Exercise details
Go through the records and set each one down exactly, skipping any picture.
==== Record extracts
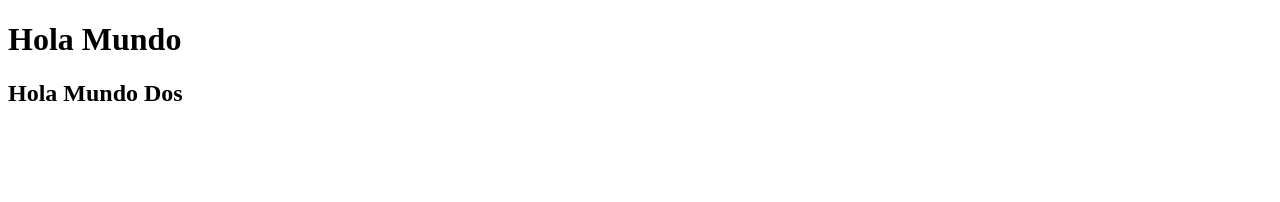
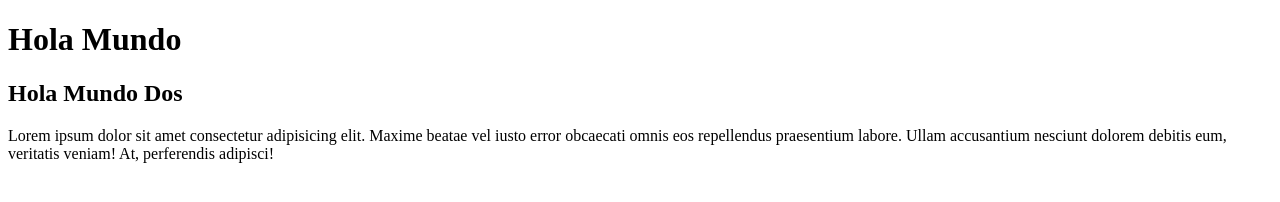
Before and after one commit to maxig13/after-git-github, a plain HTML site: page index.html in a window 1280 px wide. Drawn offline with Linux system fonts and the light colour scheme.

Commit message:
Agregamos lorem

```diff
--- a/index.html
+++ b/index.html
@@ -16,6 +16,10 @@ vamos a usar git
 2. Limbo: staging area, usamos git add . para que nuestros archivos vayan al limbo
 3. Repositorio remoto: git commit -m "nombre"  -->
     <h2>Hola Mundo Dos</h2>
+    <p>Lorem ipsum dolor sit amet consectetur adipisicing elit. Maxime beatae vel iusto error obcaecati omnis eos
+        repellendus praesentium labore. Ullam accusantium nesciunt dolorem debitis eum, veritatis veniam! At,
+        perferendis adipisci!</p>
+
 </body>
 
 </html>
```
========
Response area
Before and after one commit to maxig13/after-git-github, a plain HTML site: page index.html in a window 1280 px wide. Drawn offline with Linux system fonts and the light colour scheme.

Commit message:
Agregamos lorem

```diff
--- a/index.html
+++ b/index.html
@@ -16,6 +16,10 @@ vamos a usar git
 2. Limbo: staging area, usamos git add . para que nuestros archivos vayan al limbo
 3. Repositorio remoto: git commit -m "nombre"  -->
     <h2>Hola Mundo Dos</h2>
+    <p>Lorem ipsum dolor sit amet consectetur adipisicing elit. Maxime beatae vel iusto error obcaecati omnis eos
+        repellendus praesentium labore. Ullam accusantium nesciunt dolorem debitis eum, veritatis veniam! At,
+        perferendis adipisci!</p>
+
 </body>
 
 </html>
```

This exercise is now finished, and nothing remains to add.